When you think of diplomacy, what’s the first thing that comes to mind? To me, I think of ambassadors uniting cultures, overseeing negotiations, seeking compromise and overall, representing their country.
Stemming from this view of diplomacy is the idea of public diplomacy. According to the State Department, public diplomacy is defined as “the means by which governments seek to advance their nations’ interests through understanding, informing and influencing the broader public in foreign countries.” Jennifer Rasamimanana, currently the counselor for cultural affairs of the U.S. Embassy in Paris, came the other day to talk to my School Year Abroad (SYA) classmates, a couple of high schoolers from a French lycée and I, about what public diplomacy entails.
Ms. Rasamimanana explained that there are two facets of public diplomacy: press and culture. The press side represents the publicized transparent aspect of US diplomacy. Although the emphasis varies from country to country, this generally includes working closely with local media, providing info on current US policies, arranging interviews etc. for US and occasionally host country journalists, assisting US correspondents, maintaining the information resource center (a virtual library), and running government sponsored broadcasting services (present in countries where news is often censored). In our modern age, the press side of things also covers social media (tweeting relevant information in the host country’s language for example) and PR. During big news stories, this can mean lots of interviews where Rasamimanana says it is especially important to be clear on the concrete American stance.

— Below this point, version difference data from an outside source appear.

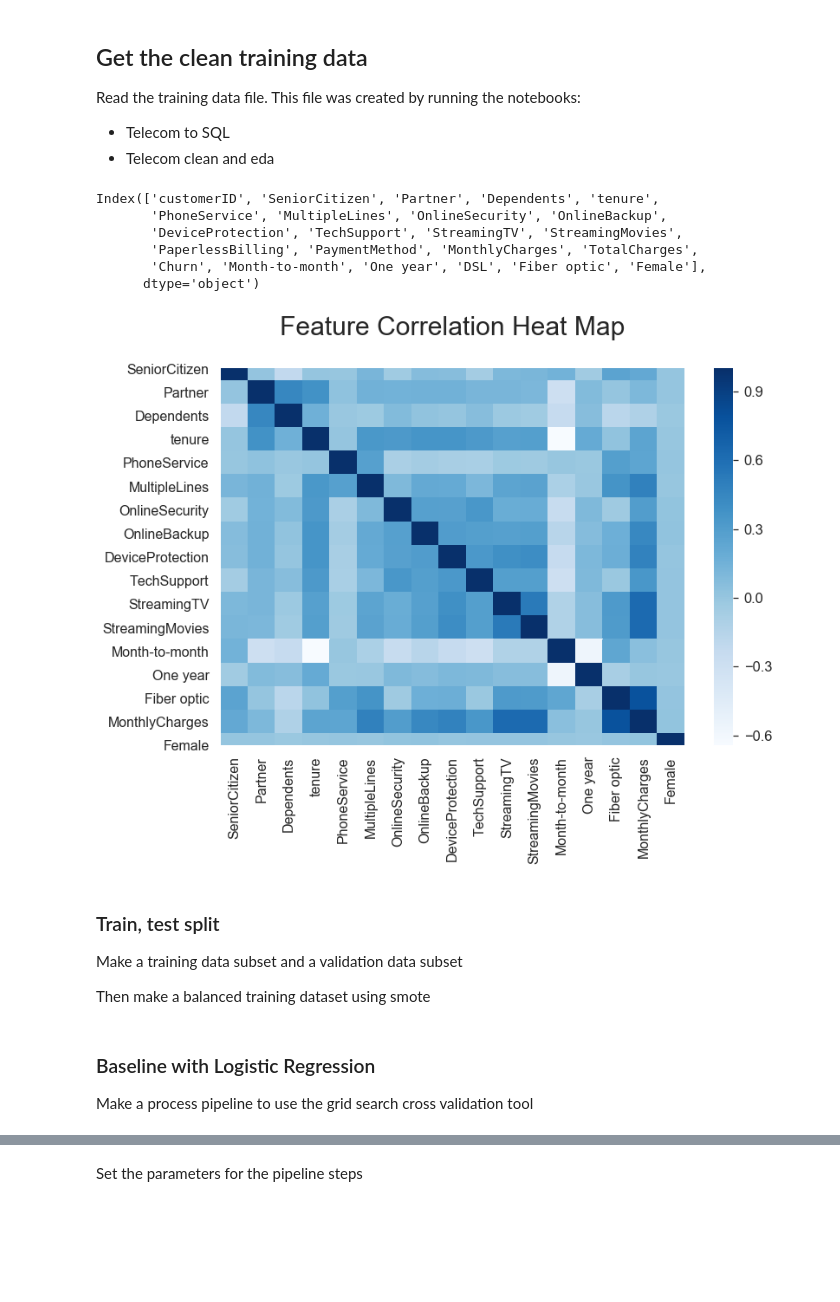
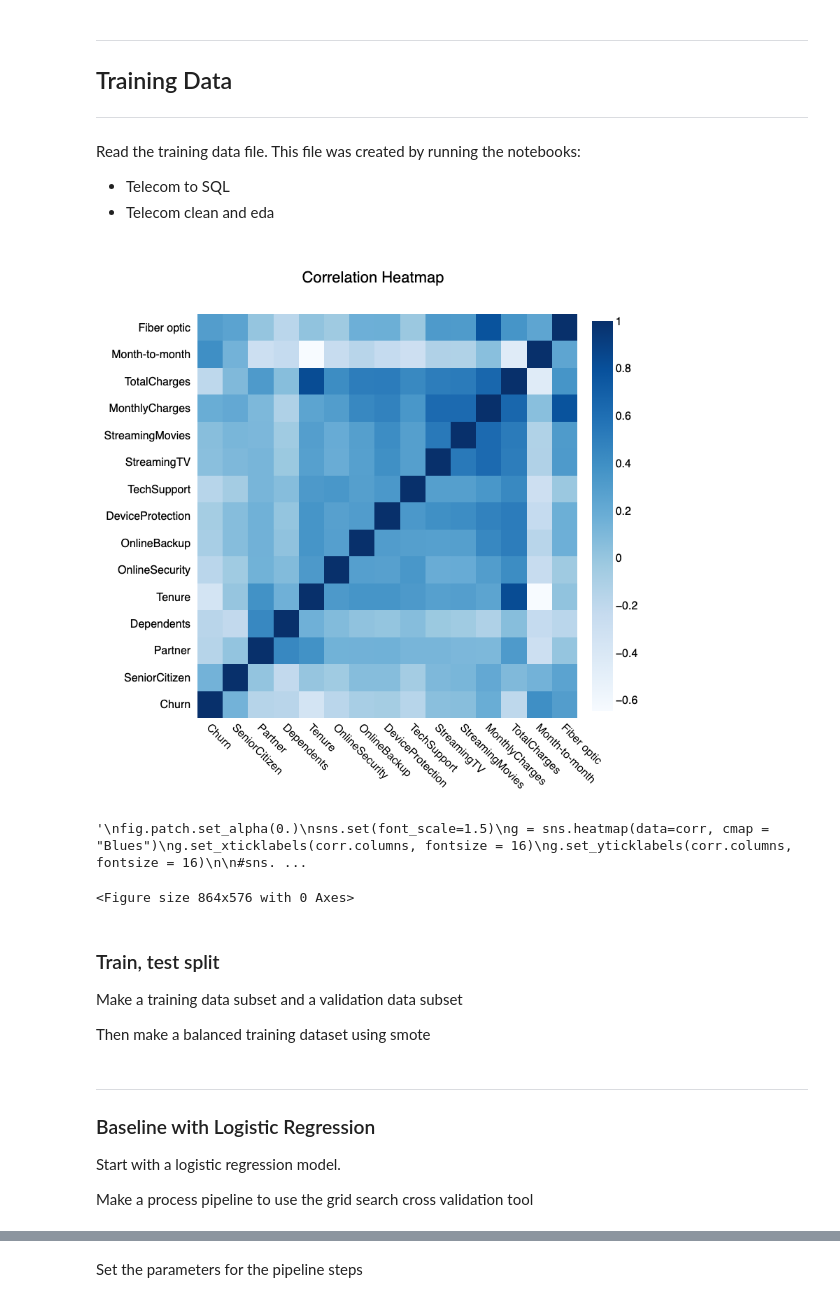
Before and after one commit to Merkeley/Project_03, a Jupyter notebook: Notebooks/Model_search.ipynb, the cells around one changed output, grey strips where cells are left out. Cells and saved outputs as stored; diff of their text form; code cells hidden in the pictures; blank space fills up the shorter version.

```diff
--- a/Notebooks/Model_search.ipynb
+++ b/Notebooks/Model_search.ipynb
@@ -44,6 +73,11 @@ from sklearn.model_selection import GridSearchCV
 Using TensorFlow backend.
 # %% [markdown]
-## Get the clean training data
+----
+
+## Training Data
+
+
+----
 
 Read the training data file.  This file was created by running the notebooks:
 * Telecom to SQL
@@ -57,44 +91,70 @@ train_df = pd.read_csv('../data/churn_train_clean.csv')
 if 'Unnamed: 0' in train_df.columns :
     train_df = train_df.drop('Unnamed: 0', axis=1)
 
-train_df.columns
+train_df.columns = ['customerID', 'SeniorCitizen', 'Partner', 'Dependents', 'Tenure',
+       'PhoneService', 'MultipleLines', 'OnlineSecurity', 'OnlineBackup',
+       'DeviceProtection', 'TechSupport', 'StreamingTV', 'StreamingMovies',
+       'PaperlessBilling', 'PaymentMethod', 'MonthlyCharges', 'TotalCharges',
+       'Churn', 'Month-to-month', 'One year', 'DSL', 'Fiber optic', 'Female']
-# %% [output]
-Index(['customerID', 'SeniorCitizen', 'Partner', 'Dependents', 'tenure',
-       'PhoneService', 'MultipleLines', 'OnlineSecurity', 'OnlineBackup',
-       'DeviceProtection', 'TechSupport', 'StreamingTV', 'StreamingMovies',
-       'PaperlessBilling', 'PaymentMethod', 'MonthlyCharges', 'TotalCharges',
-       'Churn', 'Month-to-month', 'One year', 'DSL', 'Fiber optic', 'Female'],
-      dtype='object')
 # %%
 # Define which columns we're going to use in our modeling.
 train_columns1 = ['SeniorCitizen', 'Partner', 'Dependents', \
-       'tenure', 'PhoneService', 'MultipleLines',  \
+       'Tenure',   \
        'OnlineSecurity', 'OnlineBackup', 'DeviceProtection', 'TechSupport', \
        'StreamingTV', 'StreamingMovies', 'MonthlyCharges', 'TotalCharges', \
-       'Month-to-month', 'One year', 'Fiber optic', 'Female']
+       'Month-to-month', 'Fiber optic'] #, 'One year', 'Female']
 
-train_columns2 = ['SeniorCitizen', 'Partner', 'Dependents', \
-       'tenure', 'PhoneService', 'MultipleLines',  \
-       'OnlineSecurity', 'OnlineBackup', 'DeviceProtection', 'TechSupport', \
-       'StreamingTV', 'StreamingMovies', \
-       'Month-to-month', 'One year', 'Fiber optic', 'MonthlyCharges', 'Female']
+train_columns2 = ['tenure', 'OnlineSecurity', 'Month-to-month', 'Fiber optic', 'MonthlyCharges']
 
-train_columns = train_columns2
+train_columns = train_columns1
 
 X = train_df[train_columns]
 y= train_df['Churn']
 # %%
-corr = X.corr()
+corr = train_df[['Churn']+train_columns].corr()
+corr.columns = [corr.columns[x]+'  ' for x in range(len(corr.columns))]
 fig = plt.figure(figsize=[12,8])
 
+layout = go.Layout(paper_bgcolor = 'rgba(0,0,0,0)',
+            plot_bgcolor = 'rgba(0,0,0,0)',
+            width=800, height=800)
+
+fig = go.Figure(data=go.Heatmap(
+                z=corr,
+                x=corr.columns,
+                y=corr.columns,
+                colorscale='Blues',
+                hoverongaps = False),
+                layout=layout)
+
+fig.update_layout(
+    title={
+        'text': "Correlation Heatmap",
+        'x': 0.5, 'y': 0.95,
+        'xanchor': 'center',
+        'yanchor': 'top'},
+
+        font=dict(
+            family="Helvetica",
+            size=16,
+            color="black"
+        ),
+    xaxis = { 'tickangle' : 45})
+
+fig.show(render='png')
+
+'''
 fig.patch.set_alpha(0.)
 sns.set(font_scale=1.5)
 g = sns.heatmap(data=corr, cmap = "Blues")
 g.set_xticklabels(corr.columns, fontsize = 16)
 g.set_yticklabels(corr.columns, fontsize = 16)
 
 #sns.heatmap(corr, cmap='Blues', )
 plt.title('Feature Correlation Heat Map\n', size=30)
 plt.savefig('feature_heatmap.png', Transparent=True)
+'''
 # %% [output]
-[figure, old version]
+[figure, new version]
+'\nfig.patch.set_alpha(0.)\nsns.set(font_scale=1.5)\ng = sns.heatmap(data=corr, cmap = "Blues")\ng.set_xticklabels(corr.columns, fontsize = 16)\ng.set_yticklabels(corr.columns, fontsize = 16)\n\n#sns. ...
+<Figure size 864x576 with 0 Axes>
@@ -134,8 +173,12 @@ X_train, X_test, y_train, y_test = train_test_split(X, y, test_size=0.2, stratif
 sm = SMOTE(random_state=42)
 X_train_smt, y_train_smt = sm.fit_resample(X_train, y_train)
 # %% [markdown]
+----
+
 ### Baseline with Logistic Regression
 
+Start with a logistic regression model.
+
 Make a process pipeline to use the grid search cross validation tool
 # %%
 sm = SMOTE(random_state=42)
```
Also changed, not shown: parts of 29 cells of this notebook, 2 other files.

In the American Foreign Service (AFS), according to Mrs. Rasamimanana, getting in touch with the culture of other countries forms the heart of the embassy’s mission and is intrinsic to American foreign policy. As a result, the culture side of Public Diplomacy contains a very broad spectrum of responsibilities. The culture section is in charge of among other things scholarship and other programs, like the Fulbright Program, geared towards bringing foreign students to America and providing them with leadership seminars and a basic education of American history and culture. Additionally, they work on using economics to bind us all together in one global world, promoting political dialogue, encouraging places and spaces for people to talk and exchange ideas and using art as a teaching tool to both bring people together and help them find their voices.
Public Diplomacy is one of five options amongst which new arrivals to the AFS must choose. Mrs. Rasamimanana said that being a diplomat has both opened her up to the world and surprisingly confirmed her identity as an American. After spending four months abroad, I can sort of relate to that feeling of intensified patriotism that one experiences when away from home and one’s countrymen. When you live overseas, you become much more flexible and open-minded. As Mrs. Rasamimanana said, this exposure to new ways of life and foreign policies has reaffirmed her support and belief in the American way. Regardless of all the possible critiques, she is still proud to represent her country. After all, isn’t that the essence of a diplomat?